## EXERCISE:
Exclude the pictures and repeat all of the data exactly.
EXCERPTED RECORDS START
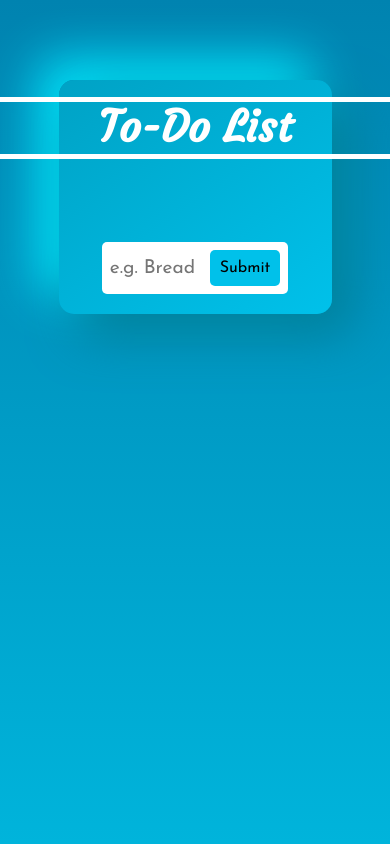
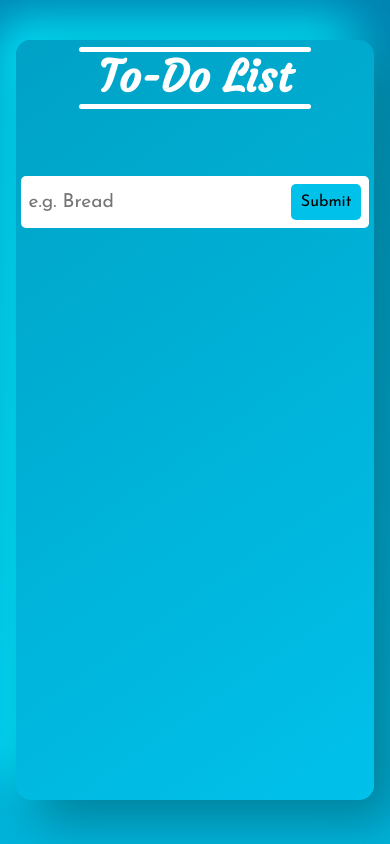
Before and after one commit to RizwanAhmed3000/To-Do-App, a plain HTML site: page index.html in a window 390 px wide. Drawn offline with Linux system fonts and the light colour scheme.

Commit message:
responsive

```diff
--- a/style.css
+++ b/style.css
@@ -11,13 +11,14 @@ body{
     width: 100vw;
     height: 100vh;
     font-family: 'Courgette', cursive;
+    overflow: hidden;
 }
 
 .mainContainer{
-    margin-top: 80px;
+    margin-top: 40px;
     padding: 20px;
     width: 70%;
-    /* height: 200px; */
+    height: 90vh;
     border-radius: 15px;
     background: linear-gradient(145deg, #00a2c5, #00c1ea);
     box-shadow:  20px 20px 50px #007e99, -20px -20px 50px #00eaff;
@@ -99,6 +100,7 @@ button{
     display: flex;
     flex-direction: column;
     align-items: center;
+    overflow-y: scroll;
 }
 .listItems{
     background-color: white;
@@ -118,3 +120,19 @@ button{
 .listItems ul{
     list-style: none;
 }
+
+@media(min-width: 320px) and (max-width: 500px) {
+    .mainContainer{
+        width: 92%;
+        padding: 10px 5px;
+    }
+    .heading::before, .heading::after{
+        width: 120%;
+    }
+    .inputArea{
+        width: 100%;
+    }
+    .listItems{
+        width: 100%;
+    }
+}
```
EXCERPTED RECORDS END
## ANSWER TO THIS TASK:
Before and after one commit to RizwanAhmed3000/To-Do-App, a plain HTML site: page index.html in a window 390 px wide. Drawn offline with Linux system fonts and the light colour scheme.

Commit message:
responsive

```diff
--- a/style.css
+++ b/style.css
@@ -11,13 +11,14 @@ body{
     width: 100vw;
     height: 100vh;
     font-family: 'Courgette', cursive;
+    overflow: hidden;
 }
 
 .mainContainer{
-    margin-top: 80px;
+    margin-top: 40px;
     padding: 20px;
     width: 70%;
-    /* height: 200px; */
+    height: 90vh;
     border-radius: 15px;
     background: linear-gradient(145deg, #00a2c5, #00c1ea);
     box-shadow:  20px 20px 50px #007e99, -20px -20px 50px #00eaff;
@@ -99,6 +100,7 @@ button{
     display: flex;
     flex-direction: column;
     align-items: center;
+    overflow-y: scroll;
 }
 .listItems{
     background-color: white;
@@ -118,3 +120,19 @@ button{
 .listItems ul{
     list-style: none;
 }
+
+@media(min-width: 320px) and (max-width: 500px) {
+    .mainContainer{
+        width: 92%;
+        padding: 10px 5px;
+    }
+    .heading::before, .heading::after{
+        width: 120%;
+    }
+    .inputArea{
+        width: 100%;
+    }
+    .listItems{
+        width: 100%;
+    }
+}
```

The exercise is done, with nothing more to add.